My sixth grade class toured Three Mile Island, and a couple of my classmates kept asking the tour guides what would happen if there were an accident. The adults all told us that an accident was impossible.

Maps which depicted how far certain communities where to the island were everywhere, and etched in everyone's memories for quite awhile. We were living just outside Harrisburg, which I believe is within ten miles. Our school district did not close, and we did not leave, but some people did.

Nuclear power would be a great solution, IF the risk of accidents could be completely removed.


Tan Lucy Pez said...

I haven't been paying attention to the anniversary of TMI. It didn't really scare me much at the time.

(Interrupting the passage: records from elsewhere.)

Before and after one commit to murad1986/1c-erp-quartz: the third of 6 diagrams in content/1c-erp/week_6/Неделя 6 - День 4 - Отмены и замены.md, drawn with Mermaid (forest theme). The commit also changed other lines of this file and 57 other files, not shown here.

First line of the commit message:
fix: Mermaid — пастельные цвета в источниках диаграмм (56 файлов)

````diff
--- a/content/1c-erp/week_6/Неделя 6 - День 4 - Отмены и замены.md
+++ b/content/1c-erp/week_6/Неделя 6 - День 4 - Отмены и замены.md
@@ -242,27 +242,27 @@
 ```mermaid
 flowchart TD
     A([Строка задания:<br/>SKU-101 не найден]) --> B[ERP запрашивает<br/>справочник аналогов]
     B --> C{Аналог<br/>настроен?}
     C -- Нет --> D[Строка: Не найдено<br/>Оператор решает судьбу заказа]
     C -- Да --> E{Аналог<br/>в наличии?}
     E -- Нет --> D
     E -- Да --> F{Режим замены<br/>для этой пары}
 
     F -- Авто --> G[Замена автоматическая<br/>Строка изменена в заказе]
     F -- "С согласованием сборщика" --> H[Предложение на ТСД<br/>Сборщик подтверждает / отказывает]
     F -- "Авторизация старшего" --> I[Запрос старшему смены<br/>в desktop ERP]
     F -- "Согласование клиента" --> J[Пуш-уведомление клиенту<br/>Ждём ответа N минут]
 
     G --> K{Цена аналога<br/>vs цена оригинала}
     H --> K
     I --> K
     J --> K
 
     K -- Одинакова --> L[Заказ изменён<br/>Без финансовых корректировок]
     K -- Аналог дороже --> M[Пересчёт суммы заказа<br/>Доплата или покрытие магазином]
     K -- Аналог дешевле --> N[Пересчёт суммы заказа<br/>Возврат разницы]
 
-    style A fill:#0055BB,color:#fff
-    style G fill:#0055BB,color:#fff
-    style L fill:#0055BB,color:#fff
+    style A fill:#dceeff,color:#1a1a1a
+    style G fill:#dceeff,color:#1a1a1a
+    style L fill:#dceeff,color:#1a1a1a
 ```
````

But that's because I was so dumb. It really came close to a melt down.

tsduff said...

Very interesting post today. Mankind lucked out.

BTW - congrats on your new job situation. Hope you continue to happier with less. I'm working on that concept myself.

Bone said...

Wow, you were really close. We have a nuclear plant about 45 minutes from here. There are little "evacuation route" signs all around. Or used to be. I don't recall seeing them lately.

The Lazy Iguana said...

Nuke plants are usually safe. At least the design the USA uses. I think the cause was several very stupid things done one after the other.

Nukes are not really all that great. Yea, they produce "zero carbon" but this is not really true.

1. hundreds of tons of ore needs to be mined to get a small amount of uranium.

2. The ore then has to be crushed, uranium separated from rock, and so on.

3. The uranium then needs to be "enriched" so that it will work in a reactor.

4. Spent fuel rods are super hot and need to be safely stored for thousands of hears (the half life on some stuff from reactors is 100,000 years or something crazy)

5. Where to store the stuff? Underground? Better find a place with stable geology and non porous rock! And dig deep tunnels. Using heavy machinery.

All of the above uses oil. So "zero carbon" suddenly amounts to a lot of oil investment.

Balou said...

We've got one about 10 miles away and another one 80 miles away. It's scary to think what could happen.

Cheesemeister said...

I believe I was in 6th grade too. I remember the whole cold war era/fear of nukes/nuclear power plants. I was always terrified of dying of either a nuclear bomb or a nuclear accident from Rocky Flats.

Diesel said...

There are risks involved in any kind of power generation. The risks associated with spewing poisons into the atmosphere are just more evenly distributed.

BTW, you are a finalist in my caption contest!

Logophile said...

I would have asked that same question on that tour.

Jocelyn said...

28 years. Wow. I liked reading your personal connection to that place.

pia said...

Nuclear power works well in at least France and Germany because they do it correctly--safely

I spent two years working on the Washington Public Power Safety Supply case--largest muni bond default in US history, and reading the documents scared me out of ever thinking we could do this well

Thanks for the reminder

Doug said...

You can never entirely remove the risk of accidents, but I'd accept new nuclear plants if they'd just eliminate lying tour guides.

Jamie Dawn said...

People really should be careful about saying that something is "impossible." Impossible things end up happening sometimes.
It's hard to believe there was a time without 24 hour news coverage. No CNN?? How is THAT possible?? :) We managed to survive without it, didn't we? We also got by without cell phones, Play Station, laptops, and ipods.

AP3 said...

Rabbit, rabbit!